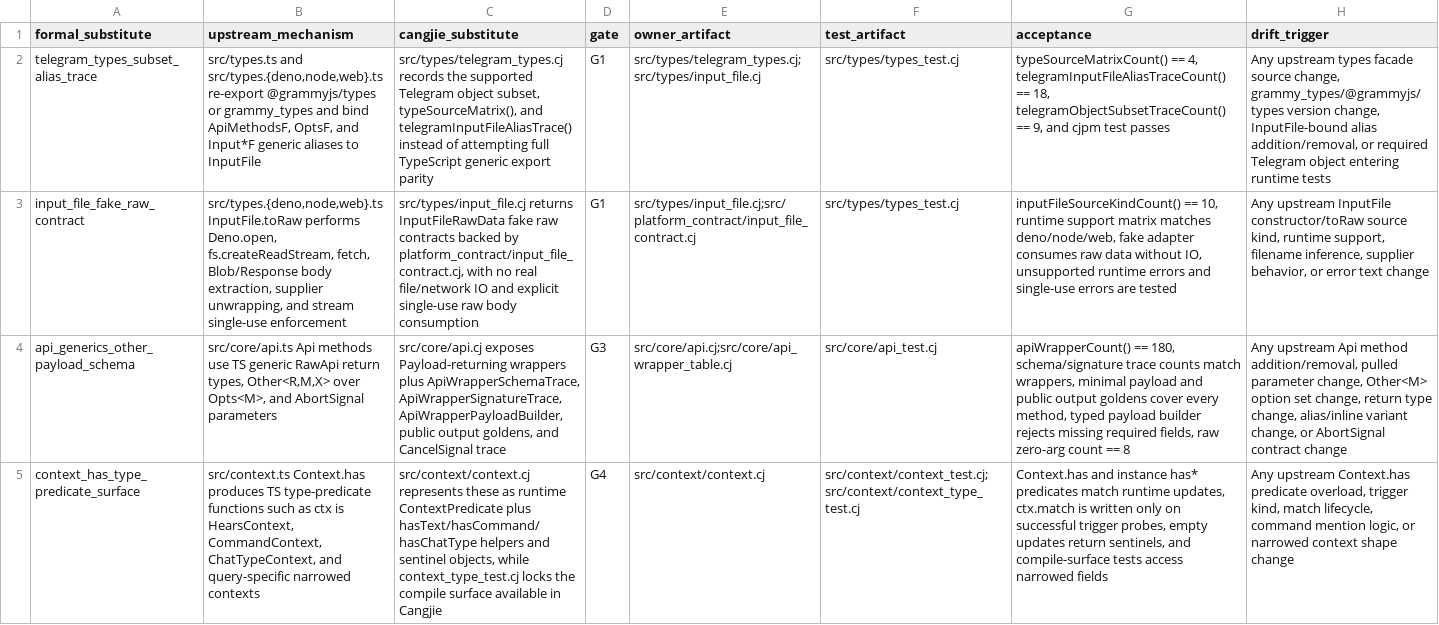
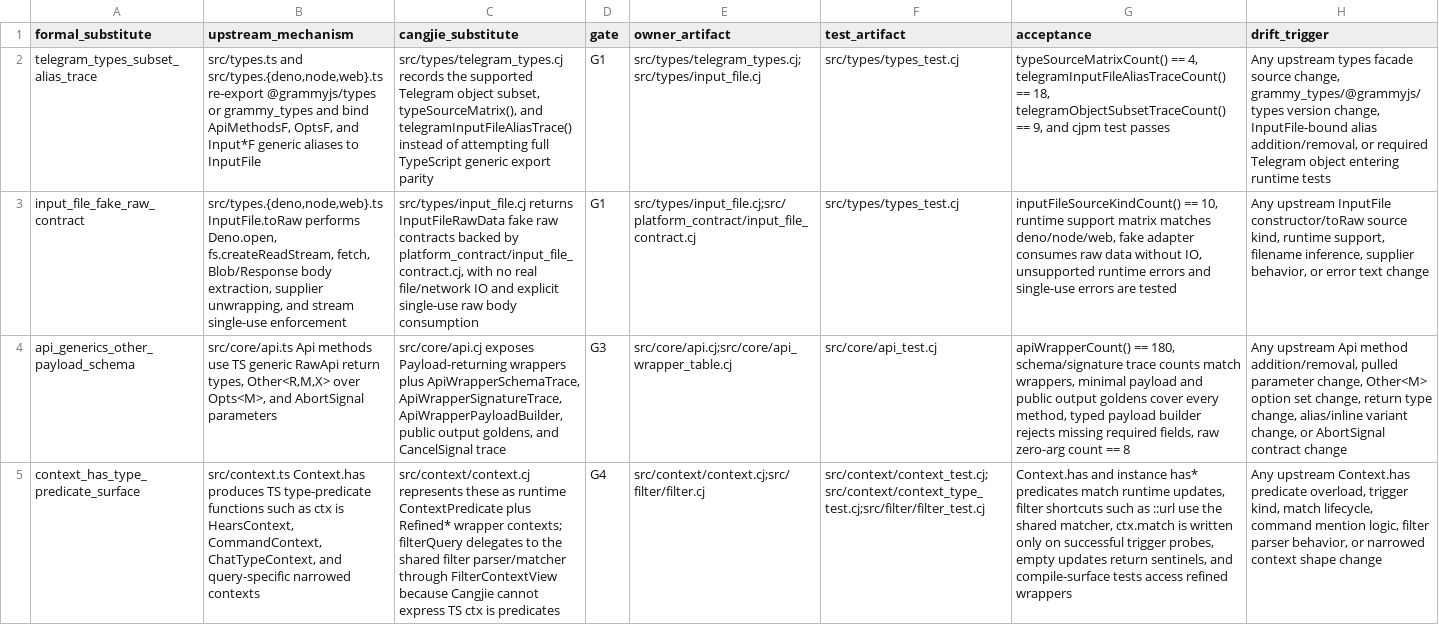
Before and after one commit to l3gi0nXXXX/grammY4cj, a TSV file: src/architecture/formal_substitute_ledger.tsv, drawn as a sheet; only a part is shown; the diff covers the shown part only; the diff names each change by its address in the sheet, - before the commit and + after, or states it on an @@ line.

Commit message:
Complete context filter matcher parity

```diff
--- a/src/architecture/formal_substitute_ledger.tsv
+++ b/src/architecture/formal_substitute_ledger.tsv
-C5 (cangjie_substitute): …ContextPredicate plus hasText/hasCommand/hasChatType helpers and sentinel objects, while context_type_test.cj locks the compile surface available in Cangjie
+C5 (cangjie_substitute): …ContextPredicate plus Refined* wrapper contexts; filterQuery delegates to the shared filter parser/matcher through FilterContextView because Cangjie cannot express TS ctx is predicates
-E5 (owner_artifact): src/context/context.cj
+E5 (owner_artifact): src/context/context.cj;src/filter/filter.cj
-F5 (test_artifact): src/context/context_test.cj;src/context/context_type_test.cj
+F5 (test_artifact): src/context/context_test.cj;src/context/context_type_test.cj;src/filter/filter_test.cj
-G5 (acceptance): …runtime updates, ctx.match is written only on successful trigger probes, empty updates return sentinels, and compile-surface tests access narrowed fields
+G5 (acceptance): …runtime updates, filter shortcuts such as ::url use the shared matcher, ctx.match is written only on successful trigger probes, empty updates return sentinels, and compile-surface tests access refined wrappers
-H5 (drift_trigger): …mention logic, or narrowed…
+H5 (drift_trigger): …mention logic, filter parser behavior, or narrowed…
```
Also changed, not shown: 3 edited cells elsewhere in this file, 5 other files.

::::::::::

- EXERCISE
Every line that holds the word "filter" should be copied from the records.

- ANSWER
Complete context filter matcher parity
+C5 (cangjie_substitute): …ContextPredicate plus Refined* wrapper contexts; filterQuery delegates to the shared filter parser/matcher through FilterContextView because Cangjie cannot express TS ctx is predicates
+E5 (owner_artifact): src/context/context.cj;src/filter/filter.cj
+F5 (test_artifact): src/context/context_test.cj;src/context/context_type_test.cj;src/filter/filter_test.cj
+G5 (acceptance): …runtime updates, filter shortcuts such as ::url use the shared matcher, ctx.match is written only on successful trigger probes, empty updates return sentinels, and compile-surface tests access refined wrappers
+H5 (drift_trigger): …mention logic, filter parser behavior, or narrowed…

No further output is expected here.